The lady inspectors’ job was a challenging one. Abraham was said to have travelled 3,646 miles in only a few months after her appointment (McFeely, 1991: 17). The ladies were on the receiving end of hostility from male inspectors – despite their inferior salary – and perforce travelled alone and stayed in unpleasant hotels. After only a few months in the job Deane had identified eight potential prosecution cases against firms breaching the Factory Acts in their treatment of women employees. It was, as Mc Feely (1991: 34) quotes, the inspector’s job to ‘open the case, … state the facts, and call his [sic] witnesses, presuming a plea of not guilty is made’. Therefore Deane – like Abraham only months before her – found herself in the role of prosecutor, a unique experience in an age when women had no place whatsoever in the legal profession.

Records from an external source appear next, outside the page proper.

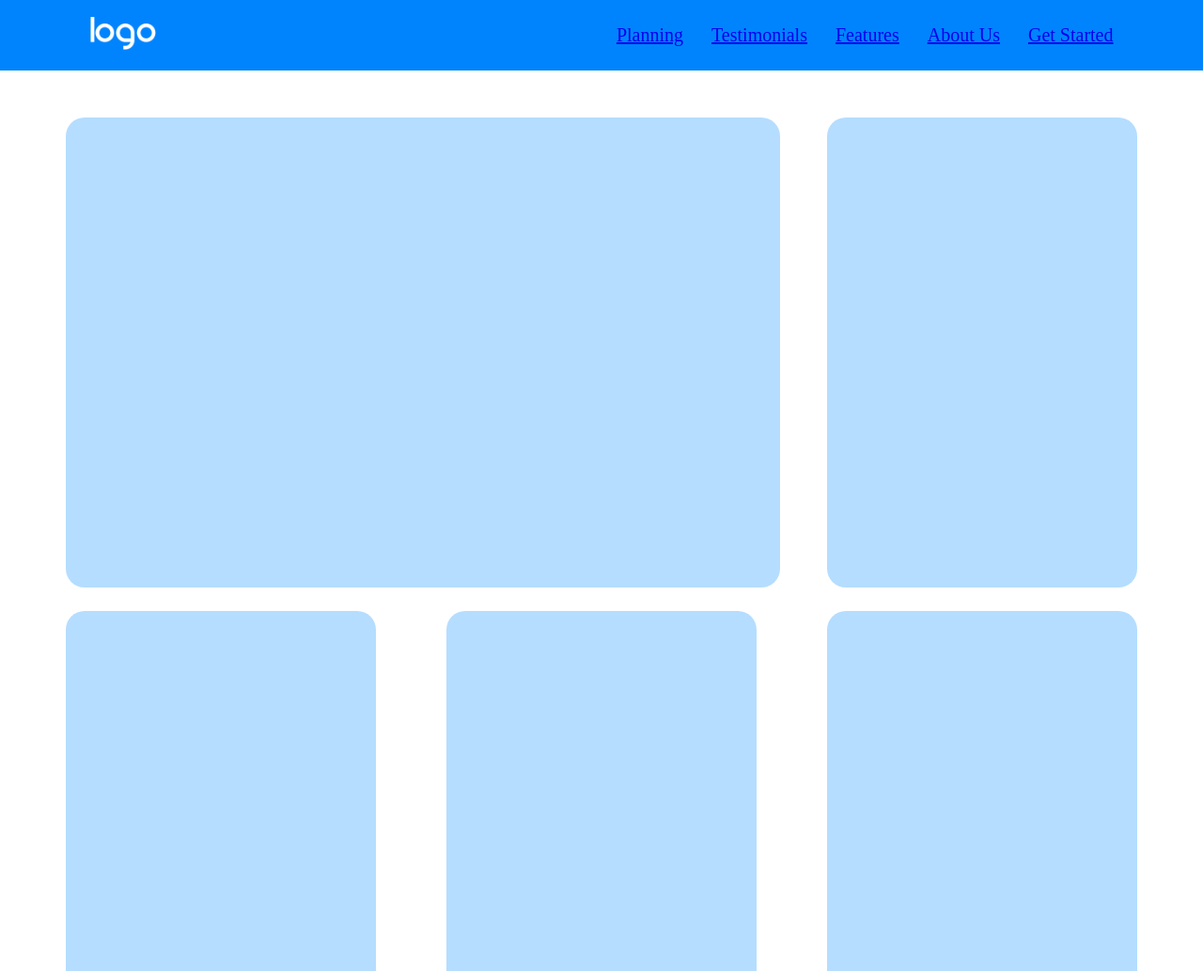
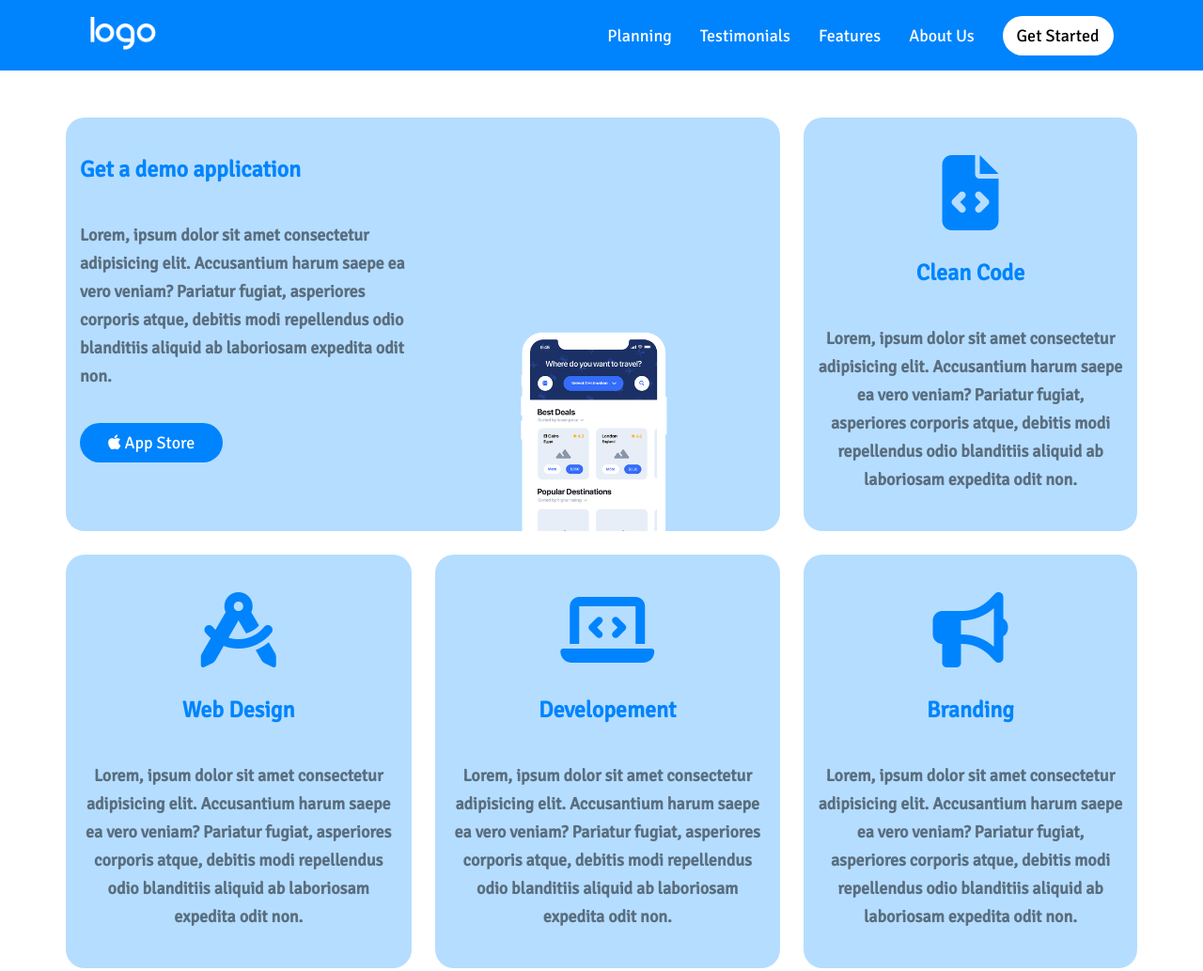
Before and after one commit to gab1144/htmlcss-responsive-layout, a plain HTML site: page index.html in a window 1280 px wide. Shown: the top 1033 px of the page at 94% size. Drawn offline with Linux system fonts and the light colour scheme.

Commit message:
[change] header e section info

```diff
--- a/css/style.css
+++ b/css/style.css
@@ -2,6 +2,10 @@
   padding: 0;
   margin: 0;
   box-sizing: border-box;
+}
+
+body {
+  font-family: 'Signika', sans-serif;
 }
 
 header {
@@ -54,6 +58,8 @@ header .logo img{
 
 header .menu-desktop {
   display: none;
+  height: 100%;
+  font-size: 18px;
 }
 
 header ul {
@@ -64,6 +70,26 @@ header ul li {
   margin-right: 30px;
 }
 
+header ul li a {
+  color:white;
+  text-decoration: none;
+}
+
+header ul li a:hover {
+  text-decoration: underline;
+}
+
+.bottone {
+  padding: 10px 15px;
+  background-color: white;
+  border-radius: 30px;
+}
+
+.bottone a {
+  color: black;
+  text-decoration: none;
+}
+
 .row {
   width: 100%;
 }
@@ -71,24 +97,75 @@ header ul li {
 .info {
   padding-top: 50px;
   padding-bottom: 80px;
+  color: rgb(0, 132, 253);
+}
+
+.col {
+  margin-bottom: 25px;
 }
 
 .card {
   width: 100%;
-  height: 500px;
   border-radius: 20px;
-  margin-bottom: 25px;
+  padding: 40px 15px;
+  text-align: center;
 }
 
 .info .card {
   background-color: rgb(181, 221, 255);
+  height: 100%;
 }
+
+.info .card i {
+  font-size: 80px;
+  margin-bottom: 30px;
+}
+
+.info .card p {
+  color: rgb(90, 110, 127);
+  font-size: 18px;
+  line-height: 30px;
+  font-weight: 600;
+  margin-top: 40px;
+}
+
 
 .planning {
   background-color: rgb(149, 147, 230);
   color: white;
   padding-top: 65px;
   padding-bottom: 60px;
+}
+
+.info .card.txt-sx {
+  padding-bottom: 0;
+}
+
+.info .card.txt-sx {
+  text-align: left;
+}
+
+.info .card.txt-sx img {
+  width: 200px;
+}
+
+.info .text .bottone{
+  background-color: rgb(0, 132, 253);
+  color: white;
+  width: fit-content;
+  padding-left: 50px;
+  padding-right: 50px;
+  margin-top: 35px;
+}
+
+.info .text .bottone a{
+  color: white;
+  font-size: 18px;
+}
+
+.info .text .bottone i{
+  font-size: 18px;
+  margin-bottom: 0;
 }
 
 .text {
@@ -176,13 +253,23 @@ footer span {
   }
 
   .info .container .row .col {
-    width: calc(calc(100%/3) - 50px);
+    width: calc(calc(100%/3) - 25px);
     min-width: 150px;
   }
 
-  .info .container .row .col:first-child {
+  .info .container .row .col.due-terzi {
     width: calc(calc(100%/3) * 2);
     min-width: 300px;
+  }
+
+
+  .info .container .row .col.due-terzi:not(:first-child){
+    display: flex;
+    justify-content: space-between;
+  }
+
+  .info .container .row .col.due-terzi:not(:first-child) .card{
+    width: calc(calc(100%/2) - 12.5px);
   }
 
   .benefits .container .row {
@@ -234,6 +321,32 @@ footer span {
     margin: auto;
   }
 
+  .info .card.txt-sx {
+    position: relative;
+  }
+
+  .info .card.txt-sx .text {
+    margin: 0;
+    width: 50%;
+  }
+
+  .info .card.txt-sx img {
+    position: absolute;
+    right: 100px;
+    bottom: 0;
+    width: 195px;
+  }
+
+  .info .text .bottone{
+    background-color: rgb(0, 132, 253);
+    color: white;
+    width: fit-content;
+    padding-left: 30px;
+    padding-right: 30px;
+    margin-top: 35px;
+    margin-bottom: 60px;
+  }
+
   .planning .container {
     display: flex;
   }
--- a/index.html
+++ b/index.html
@@ -4,6 +4,10 @@
   <meta charset="UTF-8">
   <meta http-equiv="X-UA-Compatible" content="IE=edge">
   <meta name="viewport" content="width=device-width, initial-scale=1.0">
+
+  <link rel="preconnect" href="https://fonts.googleapis.com">
+  <link rel="preconnect" href="https://fonts.gstatic.com" crossorigin>
+  <link href="https://fonts.googleapis.com/css2?family=Signika&display=swap" rel="stylesheet">
 
   <link rel="stylesheet" href="https://cdnjs.cloudflare.com/ajax/libs/font-awesome/6.2.0/css/all.min.css" integrity="sha512-xh6O/CkQoPOWDdYTDqeRdPCVd1SpvCA9XXcUnZS2FmJNp1coAFzvtCN9BmamE+4aHK8yyUHUSCcJHgXloTyT2A==" crossorigin="anonymous" referrerpolicy="no-referrer" />
 
@@ -24,7 +28,7 @@
 
         <div class="menu-desktop">
 
-          <div class="flex">
+          <div class="flex align-c">
 
             <ul class="flex">
               <li><a href="#">Planning</a></li>
@@ -52,33 +56,50 @@
 
         <div class="row">
 
-            <div class="col">
-                <div class="card">
+            <div class="col due-terzi">
+                <div class="card txt-sx flex dir-col space-btw">
+
+                  <div class="text">
+                    <h2>Get a demo application</h2>
+                    <p>Lorem, ipsum dolor sit amet consectetur adipisicing elit. Accusantium harum saepe ea vero veniam? Pariatur fugiat, asperiores corporis atque, debitis modi repellendus odio blanditiis aliquid ab laboriosam expedita odit non.</p>
+
+                    <div class="bottone">
+                      <a href="#"><i class="fa-brands fa-apple"></i> App Store</a>
+                    </div>
+                  </div>
+
+                  <img src="img/phone.png" alt="Smartphone">
 
                 </div>
             </div>
 
             <div class="col">
                 <div class="card">
-
+                  <i class="fa-solid fa-file-code"></i>
+                  <h2>Clean Code</h2>
+                  <p>Lorem, ipsum dolor sit amet consectetur adipisicing elit. Accusantium harum saepe ea vero veniam? Pariatur fugiat, asperiores corporis atque, debitis modi repellendus odio blanditiis aliquid ab laboriosam expedita odit non.</p>
                 </div>
             </div>
 
-            <div class="col">
+            <div class="col due-terzi">
               <div class="card">
+                <i class="fa-solid fa-compass-drafting"></i>
+                <h2>Web Design</h2>
+                <p>Lorem, ipsum dolor sit amet consectetur adipisicing elit. Accusantium harum saepe ea vero veniam? Pariatur fugiat, asperiores corporis atque, debitis modi repellendus odio blanditiis aliquid ab laboriosam expedita odit non.</p>
+              </div>
 
+              <div class="card">
+                <i class="fa-solid fa-laptop-code"></i>
+                <h2>Developement</h2>
+                <p>Lorem, ipsum dolor sit amet consectetur adipisicing elit. Accusantium harum saepe ea vero veniam? Pariatur fugiat, asperiores corporis atque, debitis modi repellendus odio blanditiis aliquid ab laboriosam expedita odit non.</p>
               </div>
             </div>
 
             <div class="col">
               <div class="card">
-
-              </div>
-            </div>
-
-            <div class="col">
-              <div class="card">
-
+                <i class="fa-solid fa-bullhorn"></i>
+                <h2>Branding</h2>
+                <p>Lorem, ipsum dolor sit amet consectetur adipisicing elit. Accusantium harum saepe ea vero veniam? Pariatur fugiat, asperiores corporis atque, debitis modi repellendus odio blanditiis aliquid ab laboriosam expedita odit non.</p>
               </div>
             </div>
 
```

In 1895 Abraham, now the senior lady inspector, was appointed to a government committee of inquiry on dangerous trades, where she became better acquainted with the committee chairman, Harold John Tennant MP. The following year she married Tennant, although she continued to work as an inspector until shortly before the birth of her first child. Deane continued with the inspectorate until 1906 when she retired on health grounds and moved to Westerham, Kent. She married Granville Edward Stewart Streatfeild, an architect, in 1911.

Both women continued with their public work after they had left the inspectorate: May Tennant was named a member of the Royal Commission on Divorce in 1909 and in 1917 she was made director of the women’s division of the National Service department. She and her husband moved to the village of Rolvenden in Kent just before the outbreak of the First World War. Deane Streatfeild’s public work included participation in the National Health Insurance Commission and membership of some of the new trade boards, introduced to fix minimum wage rates for the ‘sweated industries’ following legislation in 1909.

Lucy Deane Streatfeild was also a firm supporter of women’s suffrage. In 1913 when the National Union of Women’s Suffrage Societies organised its Pilgrimage she was president of the Sevenoaks branch, one of the largest in Kent with 130 members and 182 Friends. The branch took part enthusiastically in the Pilgrimage with two well-attended open-air meetings held as the procession passed through on its way from Tonbridge to London (NUWSS Kent Federation, 1913).

It is fair to conclude that Tennant and Deane Streatfeild were among the best qualified candidates to be made JPs when the Bench was opened to women in 1919, not least because of their direct experience of the courts. At first only seven women were made magistrates and they formed the Lord Chancellor’s Women’s Advisory Committee, tasked with producing a list of worthy women from around the country. This list, published in July 1920, contained both Tennant’s and Deane Streatfeild’s names, as the first and second women to be nominated for the County of Kent. Local newspapers reveal that Mrs Tennant sat at the court in Cranbrook (along with her husband) and Mrs Deane Streatfeild at Sevenoaks police court.




NUWSS Kentish Federation Annual Report, 1913

List of Names Recommended by the Women’s Central Advisory Committee for appointment as Justices of the Peace for England, Scotland and Wales (copy in London Metropolitan Archives ACC/3613/03/002/B)

Kent and Sussex Courier, 4 Feb 1921, 1 July 1921

Harrison, ‘Streatfeild, Lucy Anne Evelyn Deane’ Dictionary of National Biography, 2004

Kelly ‘Tennant [nee Abraham] Margery Mary Edith Josephine Pia [May]’ Dictionary of National Biography, 2004.

M D McFeely, Lady Inspectors: the Campaign for a Better Workplace, 1893-1921, University of Georgia Press, 1991.